Methods – We analyzed 4620 de-identified records with a primary diagnosis of pancreatic ductal adenocarcinoma (PDAC) who underwent somatic NGS testing via a commercially available 595-648 gene DNA panel as well as whole transcriptome RNA-seq. Race was extracted from clinical records (e.g., order forms, patient records, etc.). Somatic mutations, microsatellite instability (MSI), and tumor mutational burden (TMB) were compared between White (n=3797) and BAA (n=452) samples by Chi-squared or Fisher’s Exact tests. False discovery rate (FDR) corrections were applied to pairwise comparisons.
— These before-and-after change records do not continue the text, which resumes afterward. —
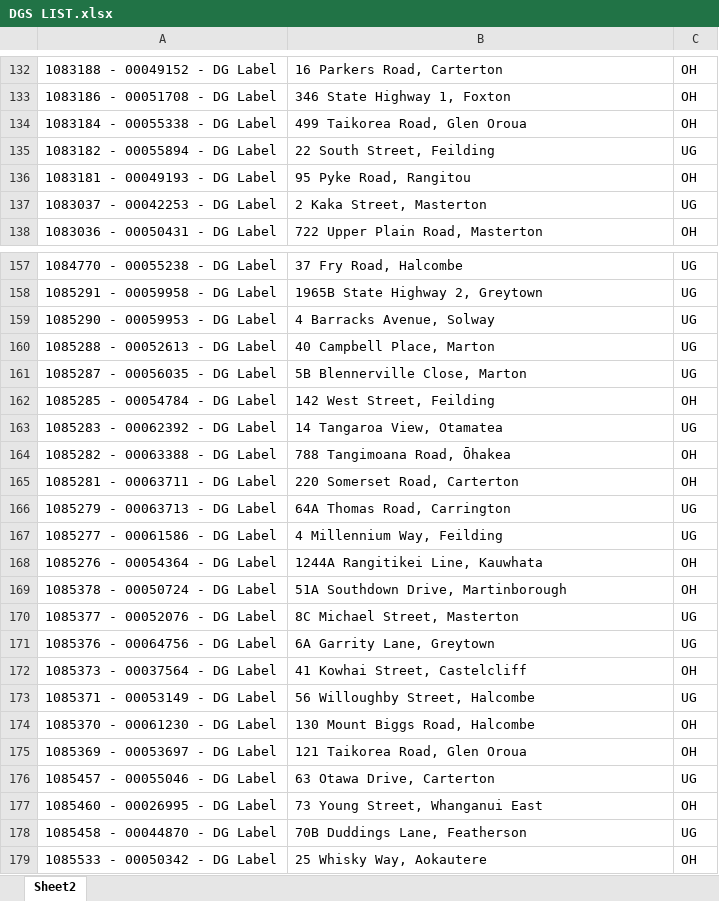
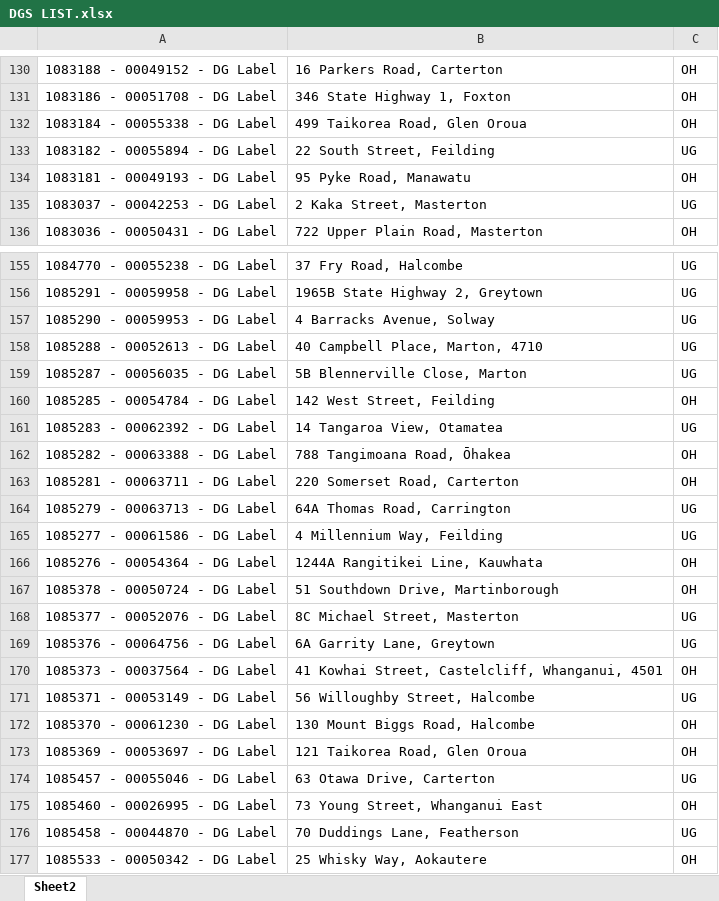
Before and after one commit to Cha-NPE/DG-Map, an Excel workbook: DGS LIST.xlsx, sheet Sheet2, drawn as a sheet; only a part is shown, gaps mark what is left out; values as stored, in another font and other column widths than the file's, no borders; addresses are those after the commit; the diff covers the shown part only; the diff names each change by its address in the sheet, - before the commit and + after, or states it on an @@ line.

```diff
--- a/DGS LIST.xlsx (sheet Sheet2)
+++ b/DGS LIST.xlsx (sheet Sheet2)
-B134: 95 Pyke Road, Rangitou
+B134: 95 Pyke Road, Manawatu
-B158: 40 Campbell Place, Marton
+B158: 40 Campbell Place, Marton, 4710
-B167: 51A Southdown Drive, Martinborough
+B167: 51 Southdown Drive, Martinborough
-B170: 41 Kowhai Street, Castelcliff
+B170: 41 Kowhai Street, Castelcliff, Whanganui, 4501
-B176: 70B Duddings Lane, Featherson
+B176: 70 Duddings Lane, Featherson
```
Also changed, not shown: 3 added rows and 4 removed rows elsewhere in this sheet.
Results – The combined cohort had a median age of 68 years and 88% of records had stage 3 or 4 disease at the time of diagnosis. We found that alterations in TP53 (70% vs 62%, q=0.014) and KMT2C (6.9% vs 2.3% q<0.001) were at significantly higher frequencies in BAA vs White samples. Weakly significant differences were observed in BAA vs White samples based on alterations in KRAS (79% vs 74%, p=0.02), RNF43 (6% vs 3.7% p=0.022), and GNAS (0.2% vs 1.6%, p=0.022), all of which had q-values of 0.14 after FDR correction. When stratifying by detailed alterations, KRAS G12R was significantly more frequent in BAA than White (14% vs 10%, q=0.037), and GNAS R201H was more frequent in White vs BAA (0.9% vs. 0%, q=0.056) samples. Finally, when assessing biomarkers associated with immunotherapy response in solid tumors, we found that neither the frequency of TMB-H (≥ 10 mut/MB) nor MSI-high status were significantly different between BAA and White samples. Interestingly, in the subset of 676 PDAC patients who had PD-L1 IHC performed previously, BAA samples had a higher frequency of PD-L1 positivity compared with White samples (20% vs 12%, p=0.039).

Conclusions – We assessed molecular differences between BAA and White patients’ tumors in the largest cohort of PDAC records reported to date. Our findings suggest that there are key molecular tumor characteristics which occur more frequently in BAA PDAC tumors. In particular, alterations in genes such as KMT2C, which were more frequent in our cohort of BAA tumors, are known contributors to pancreatic tumorigenesis and represent potential therapeutic targets. These findings highlight the importance of studying racially and ethnically diverse populations to better understand key molecular alterations.